This week’s top chart shows that of the $14 trillion in total household income generated in 2012, approximately 52% flowed to households in the top 20% income bracket. In contrast, the bottom 20% income bracket accounted for 5% of the total amount of personal income generated in 2012. Household current transfer receipts, such as Social Security benefits, Medicare payments, and unemployment benefits, were a source of total personal income across all U.S. households. Of the $2.4 trillion in total transfer payments recorded in 2012, approximately 16% flowed to the top 20% income bracket, with the same share reported for the bottom 20% income bracket.

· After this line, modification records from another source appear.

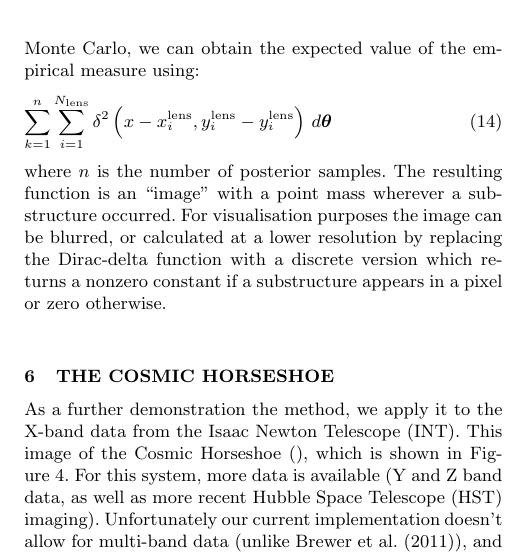
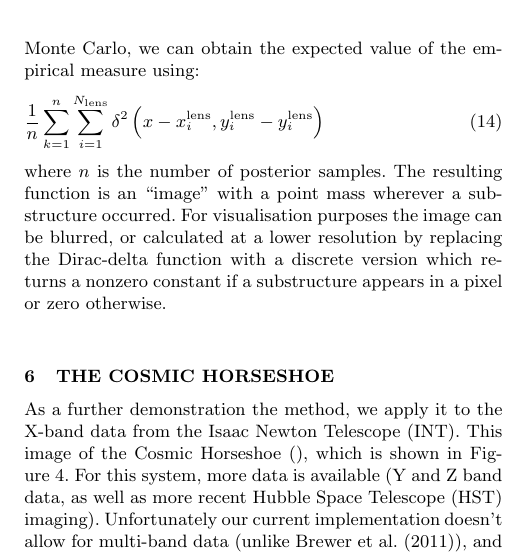
Before and after one commit to eggplantbren/Lensing2, a LaTeX paper (Papers/ms.tex): part of one column of page 5 of 7, cut so that both start at the same text. Compiled offline with pdfLaTeX; a LaTeX package or settings file that is missing is left out.

Commit message:
Fixed probs in Monte Carlo average

```diff
--- a/Papers/ms.tex
+++ b/Papers/ms.tex
@@ -516,10 +516,10 @@ where $\boldsymbol{\theta}$ denotes all parameters and hyperparameters
 Since we can approximate posterior expectations using Monte Carlo, we can
 obtain the expected value of the empirical measure using:
 \begin{eqnarray}
+\frac{1}{n}
 \sum_{k=1}^n
 \sum_{i=1}^{N_{\rm lens}}
 \delta^2\left(x - x_i^{\rm lens}, y_i^{\rm lens} - y_i^{\rm lens}\right)
-\, d\boldsymbol{\theta}
 \end{eqnarray}
 where $n$ is the number of posterior samples. The resulting function is
 an ``image'' with a point mass wherever a substructure occurred. For
```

“It is perfectly possible to finance a middle-class life on one income. None of this is to deny that public policy needs to do a better job addressing the costs of raising a family, including health care, college educations and child care. The financial stress and pressure many households feel is real — it certainly is in my own family. But that stress does not mean that life was better decades ago. Instead, it speaks to our aspirations for ourselves and our children. Populism, which wallows in nostalgia for an imaginary past, takes those aspirations and turns them into anxieties. Stoking those anxieties — as populist politicians do — may serve a political purpose, but it does nothing productive to address the problems that do exist. A better response would be to channel the concern many people have for their future into the hard work of crafting legislation that can command enough bipartisan support to become law” writes Michael Strain in Bloomberg News.
Historically Black Colleges and Universities (HBCU) occupy a small but important place in the American higher education landscape, serving just 0.1% of the total student population, but accounting for 20% of all bachelor’s degrees awarded to Black students and 27% of those awarded to Black students in STEM fields. HBCUs also play an outsized role as incubators of Black opportunity.
In their new piece, “College for people like me: How majority-Black campuses boost social mobility”, Tiffany Ford and Richard Reeves expand their area of focus beyond HBCUs to all four-year colleges in which Black students make up more than half of the student population. They then compare the long-term outcomes of students at majority-Black and majority-white colleges and explore possible explanations for the differences that exist.
The Future of the Middle Class Initiative invites researchers to submit original research papers for the following conference: “Conference on automation, training, and the middle class.” Follow this link for details.